“Last week, Citizens Climate Lobby Canada, an organization I just joined, held an online conference to help prepare citizen advocates to lobby their MPs for improvements in Canada’s carbon pricing policy over the next four weeks,” said Jan McQuay, of Mindemoya. “With the pandemic, I believe people realize how important it is to pay attention to our epidemiologists, and it is equally important to pay attention to our climatologists. If the world after the pandemic looks like the world before the pandemic, we will be heading straight for runaway climate change.” 

This year’s CCL conference covered a wide range of subjects including perspectives on legislating climate accountability in Canada; insights gained from international climate lawsuits and carbon pricing initiatives around the world; how to build a better future faster; learnings from international CCL chapters; and training for new CCL members. CCL members will now go on to lobby their parliamentarians via video and teleconferencing calls.

“Canada has shown smart, economically efficient leadership by putting in place a federal carbon pricing policy that directly benefits Canadian households.

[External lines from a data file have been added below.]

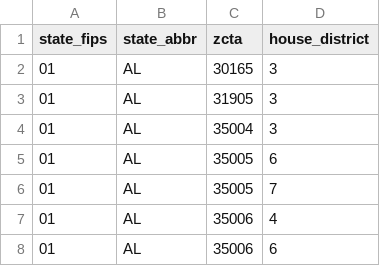
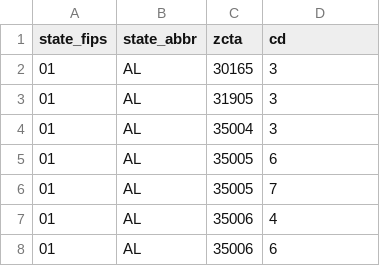
Before and after one commit to OpenSourceActivismTech/us-zipcodes-congress, a CSV file: zccd.csv, drawn as a sheet; only a part is shown.

Commit message:
shorten column name

```diff
--- a/zccd.csv
+++ b/zccd.csv
@@ -1,2 +1,2 @@
-state_fips,state_abbr,zcta,house_district
+state_fips,state_abbr,zcta,cd
 01,AL,30165,3
```
Also changed, not shown: 1 other file.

This model can be emulated by other nations to strengthen their own economic futures. As it stands, Canada is racing ahead,” said Joe Robertson, global strategy director, CCL.

Keynote speaker Jason Dion, mitigation director of the Canadian Institute of Climate Choices, a new national research institute with a mandate to bring clarity to Canada’s climate choices, shared his perspective on how to legislate climate accountability. This was timely because one of the lobbying requests of CCL Canada is the legislation of science-based GHG targets. At the end of his presentation, he acknowledged CCL Canada for its advocacy of the carbon fee and dividend policy: “You folks were saying it early and often and should take some credit for where we are today.”

The conference also discussed how to build a better future for Canada. Celine Bak, president of Analytica Advisors, with the help of CCL volunteers Marlo Firme, discussed a proposed 10-year phased-in program for thermally retrofitting and electrifying 60 percent of Canadian dwellings which she forecast would reduce GHG emissions by 45 percent and save billions in annual fuel and electricity costs.

Dr. Dianne Saxe, former Environmental Commissioner of Ontario (ECO), and now president of Saxe Facts, outlined examples of climate lawsuits being held around the world and shared the helpful insight that even lawsuits that are not ultimately successful, can be instrumental in incenting positive change. “What’s really pivotal is that the fossil fuel industries are becoming less profitable for investors…and litigation risk is a contributing factor,” she said.

Dr. Saxe was followed by Ecojustice Lawyer Danielle Gallant, who discussed a current case brought by seven young climate leaders against the Ontario government for weakening Ontario’s climate targets and violating their Charter rights; Mathur et. al. v. Her Majesty in Right of Ontario. The latest data for Canada show that greenhouse gas emission rose in 2018 by 15 megatonnes, with 10 megatonnes coming from Ontario.

Citizens Climate Lobby Canada is committed to advocating for carbon pricing improvements and building political will locally for the need to address climate change. Its members have been building political will for a livable world in Canada since September 2010.

Ms. McQuay pointed out that she and Barb Erskine of Kagawong, “hope to meet with MP Carol Hughes, virtually of course, to discuss how we can make Canada’s carbon pricing policy better. Personally, I would start by renaming it, ‘cash-back carbon pricing,’ instead of ‘carbon tax and rebate’.”